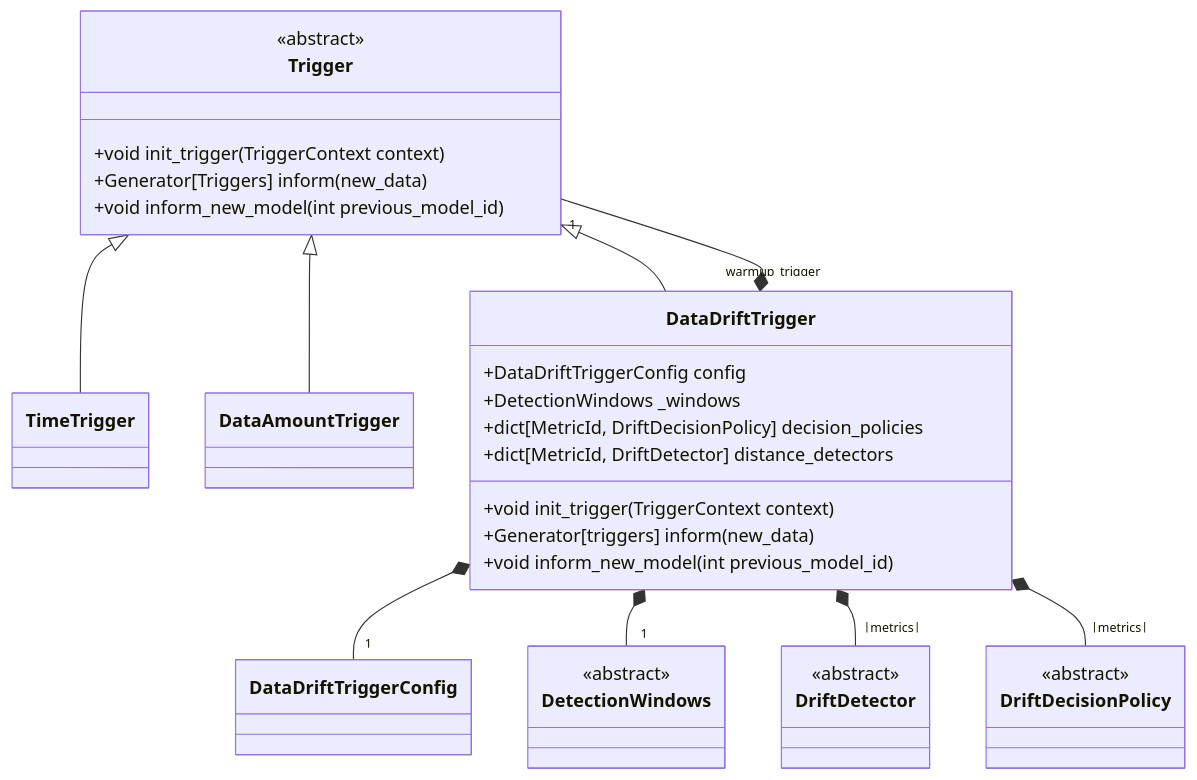
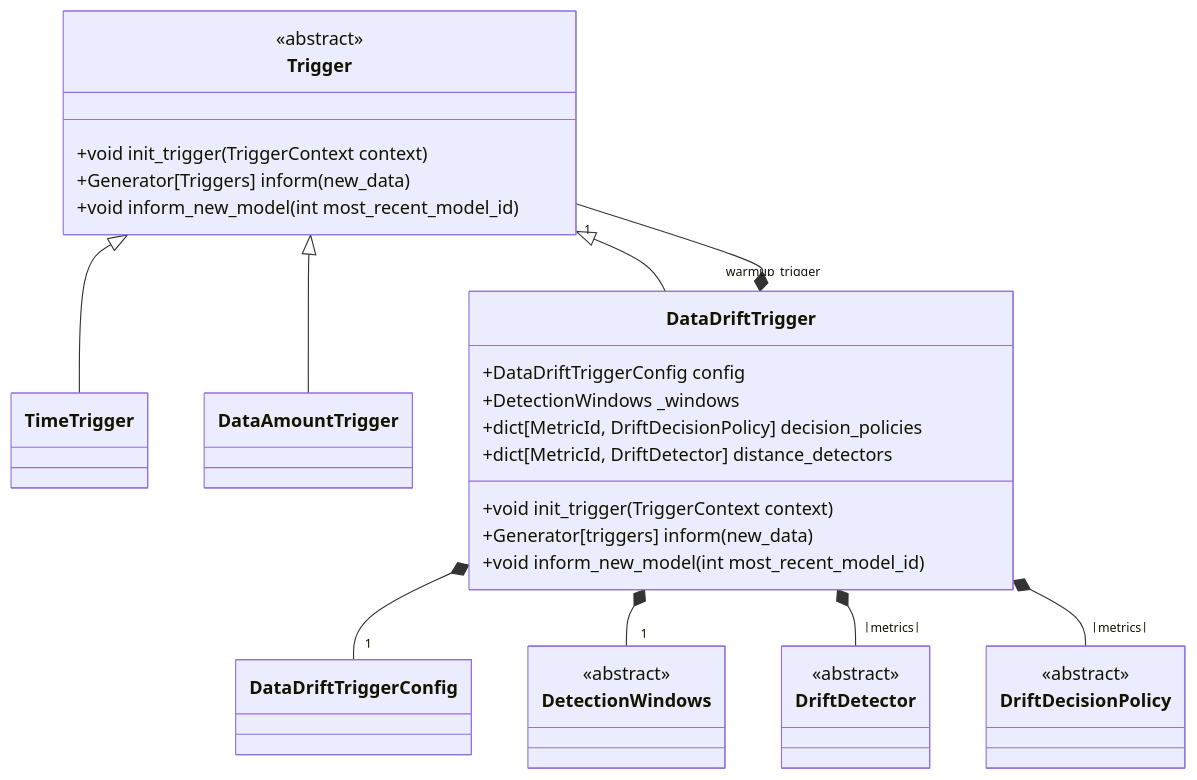
One commit to eth-easl/modyn changed the first of 5 diagrams in docs/pipeline/triggering/DRIFT_TRIGGERS.md. Above: the diagram before and after it, drawn with Mermaid. The commit also changed other lines of this file and 9 other files, not shown here.

````diff
--- a/docs/pipeline/triggering/DRIFT_TRIGGERS.md
+++ b/docs/pipeline/triggering/DRIFT_TRIGGERS.md
@@ -11,50 +11,50 @@
 ```mermaid
 classDiagram
     class DetectionWindows {
         <<abstract>>
     }
 
     class DriftDetector
 
     class Trigger {
         <<abstract>>
         +void init_trigger(TriggerContext context)
         +Generator[Triggers] inform(new_data)
-        +void inform_new_model(int previous_model_id)
+        +void inform_new_model(int most_recent_model_id)
     }
 
     class TimeTrigger {
     }
 
     class DataAmountTrigger {
     }
 
     class DriftDetector {
         <<abstract>>
     }
 
     class DataDriftTrigger {
         +DataDriftTriggerConfig config
         +DetectionWindows _windows
         +dict[MetricId, DriftDecisionPolicy] decision_policies
         +dict[MetricId, DriftDetector] distance_detectors
 
         +void init_trigger(TriggerContext context)
         +Generator[triggers] inform(new_data)
-        +void inform_new_model(int previous_model_id)
+        +void inform_new_model(int most_recent_model_id)
     }
 
     class DriftDecisionPolicy {
         <<abstract>>
     }
 
     DataDriftTrigger "warmup_trigger" *-- "1" Trigger
     DataDriftTrigger *-- "1" DataDriftTriggerConfig
     DataDriftTrigger *-- "1" DetectionWindows
     DataDriftTrigger *-- "|metrics|" DriftDetector
     DataDriftTrigger *-- "|metrics|" DriftDecisionPolicy
 
     Trigger <|-- DataDriftTrigger
     Trigger <|-- TimeTrigger
     Trigger <|-- DataAmountTrigger
 ```
````
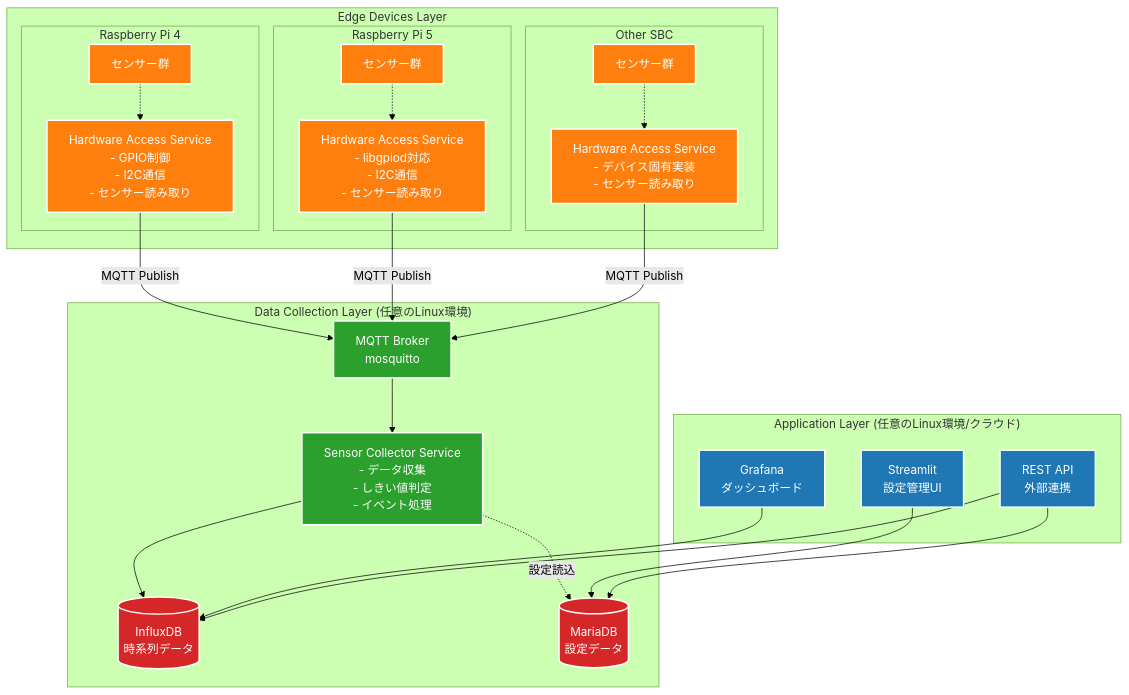
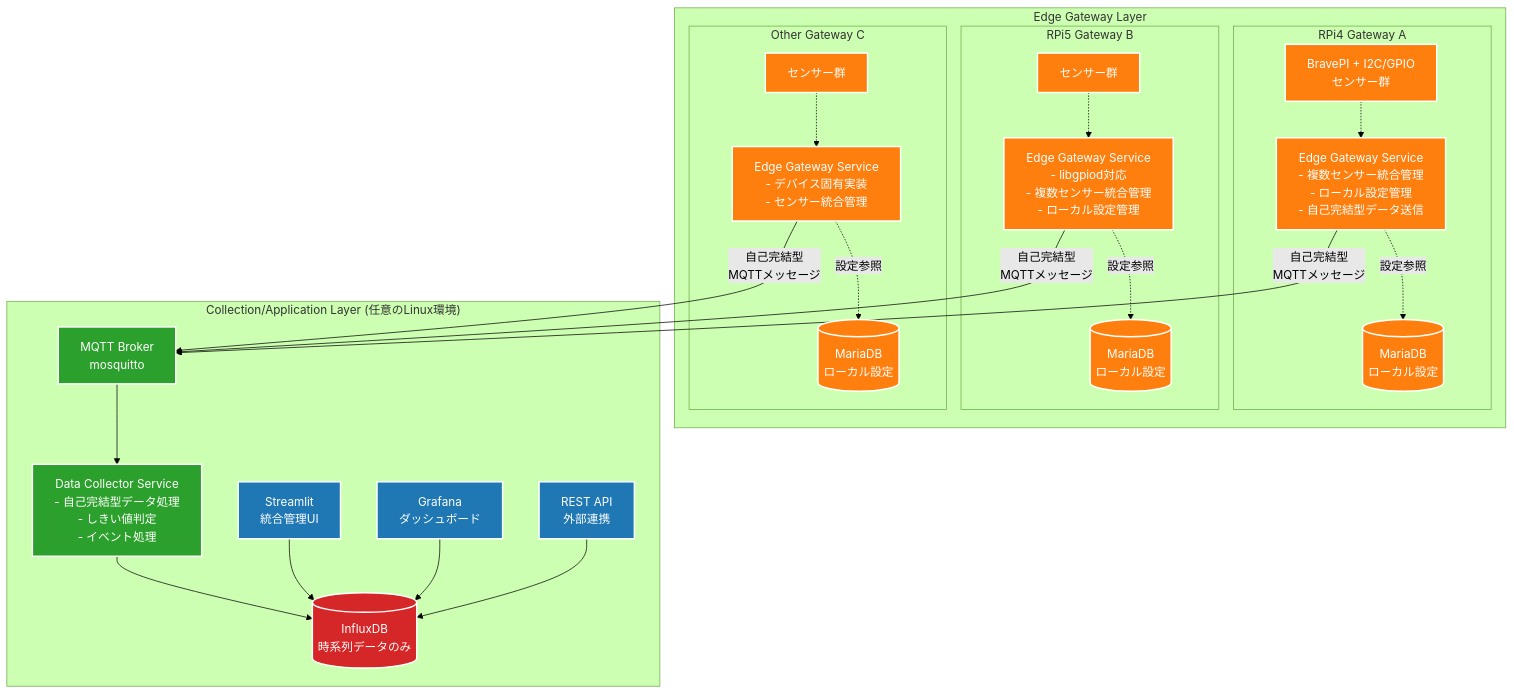
One commit to w-pinkietech/iot4-copy changed the first of 3 diagrams in docs/architecture/sensor-collection-architecture.md. Above: the diagram before and after it, drawn with Mermaid (forest theme). The commit also changed other lines of this file, not shown here.

First line of the commit message:
docs: Update to edge gateway architecture with self-contained MQTT messages

````diff
--- a/docs/architecture/sensor-collection-architecture.md
+++ b/docs/architecture/sensor-collection-architecture.md
@@ -27,64 +27,66 @@
 ```mermaid
 graph TB
-    subgraph "Edge Devices Layer"
-        subgraph "Raspberry Pi 4"
-            RPi4HAL[Hardware Access Service<br/>- GPIO制御<br/>- I2C通信<br/>- センサー読み取り]
-            RPi4Sensors[センサー群]
+    subgraph "Edge Gateway Layer"
+        subgraph "RPi4 Gateway A"
+            RPi4HAL[Edge Gateway Service<br/>- 複数センサー統合管理<br/>- ローカル設定管理<br/>- 自己完結型データ送信]
+            RPi4DB[(MariaDB<br/>ローカル設定)]
+            RPi4Sensors[BravePI + I2C/GPIO<br/>センサー群]
         end
         
-        subgraph "Raspberry Pi 5"
-            RPi5HAL[Hardware Access Service<br/>- libgpiod対応<br/>- I2C通信<br/>- センサー読み取り]
+        subgraph "RPi5 Gateway B"
+            RPi5HAL[Edge Gateway Service<br/>- libgpiod対応<br/>- 複数センサー統合管理<br/>- ローカル設定管理]
+            RPi5DB[(MariaDB<br/>ローカル設定)]
             RPi5Sensors[センサー群]
         end
         
-        subgraph "Other SBC"
-            OtherHAL[Hardware Access Service<br/>- デバイス固有実装<br/>- センサー読み取り]
+        subgraph "Other Gateway C"
+            OtherHAL[Edge Gateway Service<br/>- デバイス固有実装<br/>- センサー統合管理]
+            OtherDB[(MariaDB<br/>ローカル設定)]
             OtherSensors[センサー群]
         end
     end
     
-    subgraph "Data Collection Layer (任意のLinux環境)"
+    subgraph "Collection/Application Layer (任意のLinux環境)"
         MQTT[MQTT Broker<br/>mosquitto]
-        Collector[Sensor Collector Service<br/>- データ収集<br/>- しきい値判定<br/>- イベント処理]
-        InfluxDB[(InfluxDB<br/>時系列データ)]
-        MariaDB[(MariaDB<br/>設定データ)]
-    end
-    
-    subgraph "Application Layer (任意のLinux環境/クラウド)"
-        Streamlit[Streamlit<br/>設定管理UI]
+        Collector[Data Collector Service<br/>- 自己完結型データ処理<br/>- しきい値判定<br/>- イベント処理]
+        InfluxDB[(InfluxDB<br/>時系列データのみ)]
+        Streamlit[Streamlit<br/>統合管理UI]
         Grafana[Grafana<br/>ダッシュボード]
         API[REST API<br/>外部連携]
     end
     
+    %% Edge Gateway internal connections
+    RPi4Sensors -.-> RPi4HAL
+    RPi4HAL -.->|設定参照| RPi4DB
+    
+    RPi5Sensors -.-> RPi5HAL
+    RPi5HAL -.->|設定参照| RPi5DB
+    
+    OtherSensors -.-> OtherHAL
+    OtherHAL -.->|設定参照| OtherDB
+    
     %% Edge to Collection connections
-    RPi4HAL -->|MQTT Publish| MQTT
-    RPi5HAL -->|MQTT Publish| MQTT
-    OtherHAL -->|MQTT Publish| MQTT
+    RPi4HAL -->|自己完結型<br/>MQTTメッセージ| MQTT
+    RPi5HAL -->|自己完結型<br/>MQTTメッセージ| MQTT
+    OtherHAL -->|自己完結型<br/>MQTTメッセージ| MQTT
     
     %% Collection Layer connections
     MQTT --> Collector
     Collector --> InfluxDB
-    Collector -.->|設定読込| MariaDB
     
     %% Application Layer connections
-    Streamlit --> MariaDB
+    Streamlit --> InfluxDB
     Grafana --> InfluxDB
     API --> InfluxDB
-    API --> MariaDB
-    
-    %% Hardware connections
-    RPi4Sensors -.-> RPi4HAL
-    RPi5Sensors -.-> RPi5HAL
-    OtherSensors -.-> OtherHAL
     
     %% Styling
     classDef edge fill:#ff7f0e,stroke:#fff,stroke-width:2px,color:#fff
     classDef collection fill:#2ca02c,stroke:#fff,stroke-width:2px,color:#fff
     classDef application fill:#1f77b4,stroke:#fff,stroke-width:2px,color:#fff
     classDef storage fill:#d62728,stroke:#fff,stroke-width:2px,color:#fff
     
-    class RPi4HAL,RPi5HAL,OtherHAL,RPi4Sensors,RPi5Sensors,OtherSensors edge
+    class RPi4HAL,RPi5HAL,OtherHAL,RPi4Sensors,RPi5Sensors,OtherSensors,RPi4DB,RPi5DB,OtherDB edge
     class MQTT,Collector collection
     class Streamlit,Grafana,API application
-    class InfluxDB,MariaDB storage
+    class InfluxDB storage
 ```
````
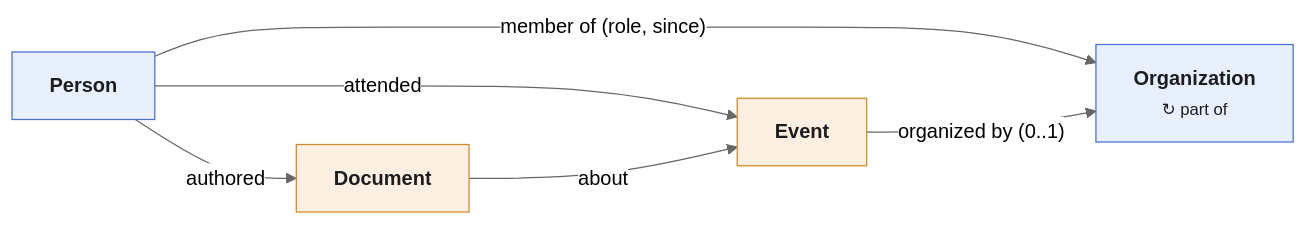
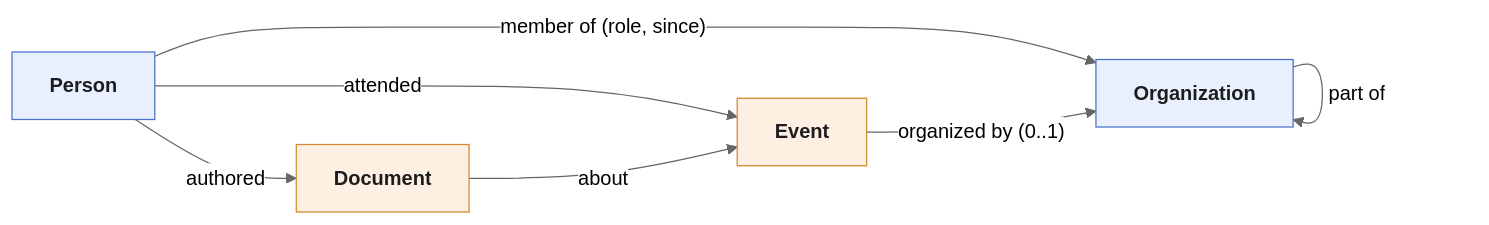
The diagram in base/ONTOLOGY.md (ModernRelay/ontologies), drawn with Mermaid (neutral theme) before and after one commit. The commit also changed 6 other files, not shown here.

Commit message:
Draw self-relations as loops in the diagrams

````diff
--- a/base/ONTOLOGY.md
+++ b/base/ONTOLOGY.md
@@ -36,14 +36,15 @@
 ```mermaid
 flowchart LR
   classDef who fill:#e8f0fe,stroke:#4a6fd1,color:#1d1d1f
   classDef what fill:#fdf0e2,stroke:#d08a2b,color:#1d1d1f
   Person["<b>Person</b>"]:::who
-  Organization["<b>Organization</b><br/><small>↻ part of</small>"]:::who
+  Organization["<b>Organization</b>"]:::who
   Event["<b>Event</b>"]:::what
   Document["<b>Document</b>"]:::what
   Person -->|"member of (role, since)"| Organization
   Person -->|"attended"| Event
   Event -->|"organized by (0..1)"| Organization
   Person -->|"authored"| Document
   Document -->|"about"| Event
+  Organization -->|"part of"| Organization
 ```
````
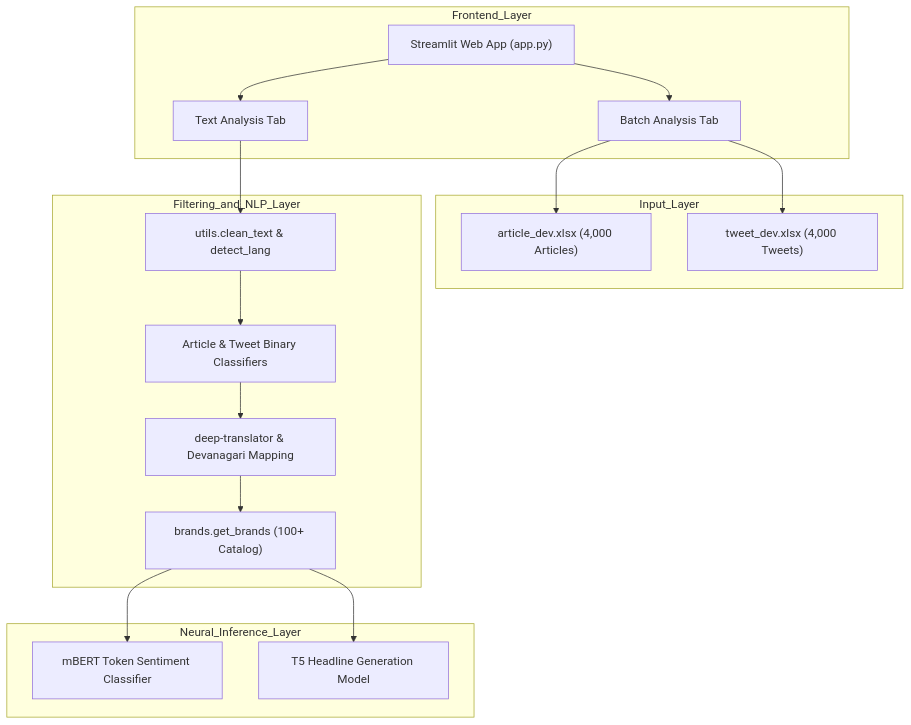
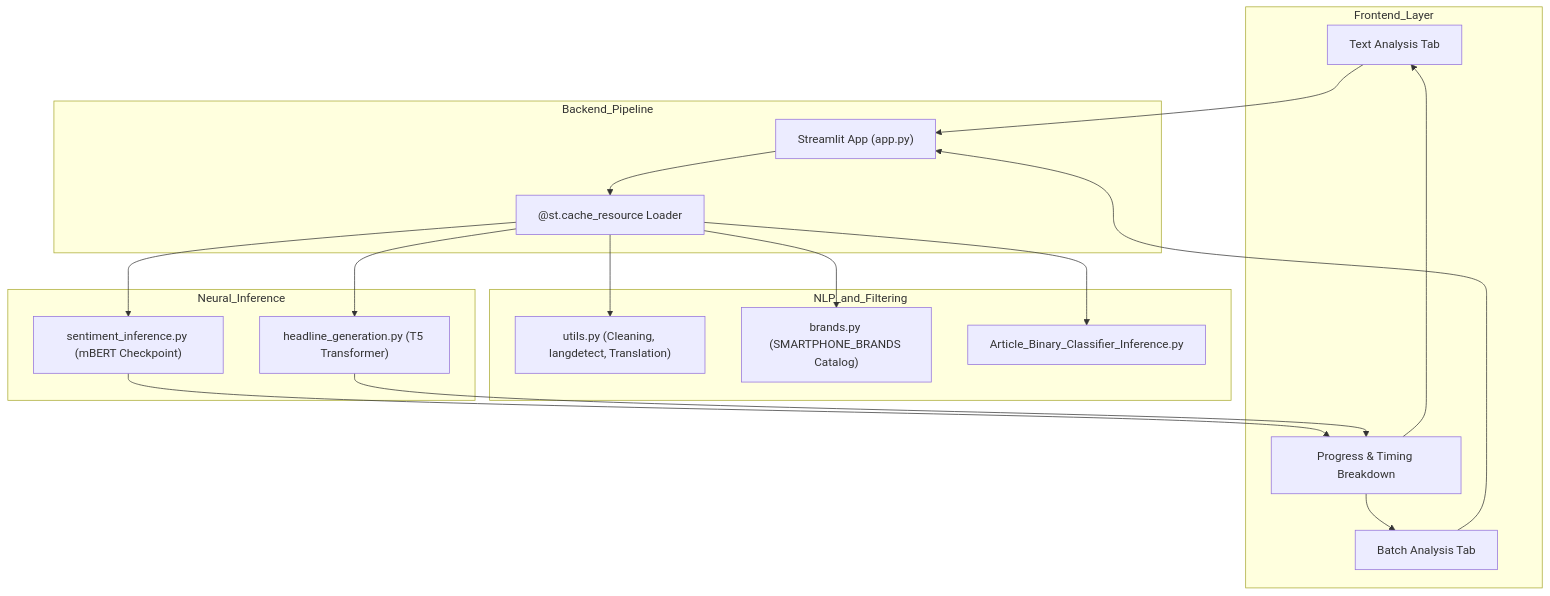
The third of 3 diagrams in README.md (Kritvi0208/BrandPulse), drawn with Mermaid before and after one commit. The commit also changed other lines of this file and 10 other files, not shown here.

Commit message:
Enhance BrandPulse pipeline: fine-tune mBERT sentiment model, update brand extraction rules, redesign Streamlit UI, and update documentation

````diff
--- a/README.md
+++ b/README.md
@@ -98,36 +90,37 @@
 ```mermaid
 flowchart TD
     subgraph Frontend_Layer
-        APP["Streamlit Web App (app.py)"]
         UI1["Text Analysis Tab"]
         UI2["Batch Analysis Tab"]
+        PB["Progress & Timing Breakdown"]
     end
 
-    subgraph Input_Layer
-        D1["article_dev.xlsx (4,000 Articles)"]
-        D2["tweet_dev.xlsx (4,000 Tweets)"]
+    subgraph Backend_Pipeline
+        APP["Streamlit App (app.py)"]
+        RES["@st.cache_resource Loader"]
     end
-    
-    subgraph Filtering_and_NLP_Layer
-        PRE["utils.clean_text & detect_lang"]
-        BC["Article & Tweet Binary Classifiers"]
-        TR["deep-translator & Devanagari Mapping"]
-        BR["brands.get_brands (100+ Catalog)"]
+
+    subgraph NLP_and_Filtering
+        PRE["utils.py (Cleaning, langdetect, Translation)"]
+        BR["brands.py (SMARTPHONE_BRANDS Catalog)"]
+        BC["Article_Binary_Classifier_Inference.py"]
     end
-    
-    subgraph Neural_Inference_Layer
-        SENT["mBERT Token Sentiment Classifier"]
-        HEAD["T5 Headline Generation Model"]
+
+    subgraph Neural_Inference
+        MBERT["sentiment_inference.py (mBERT Checkpoint)"]
+        T5["headline_generation.py (T5 Transformer)"]
     end
-    
-    APP --> UI1
-    APP --> UI2
-    UI1 --> PRE
-    UI2 --> D1
-    UI2 --> D2
-    PRE --> BC
-    BC --> TR
-    TR --> BR
-    BR --> SENT
-    BR --> HEAD
+
+    UI1 --> APP
+    UI2 --> APP
+    APP --> RES
+    RES --> PRE
+    RES --> BC
+    RES --> BR
+    RES --> MBERT
+    RES --> T5
+    MBERT --> PB
+    T5 --> PB
+    PB --> UI1
+    PB --> UI2
 ```
````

- - - -

What is being asked: Look through the listing and return each line containing the word "xlsx".

Output for this exercise:
-        D1["article_dev.xlsx (4,000 Articles)"]
-        D2["tweet_dev.xlsx (4,000 Tweets)"]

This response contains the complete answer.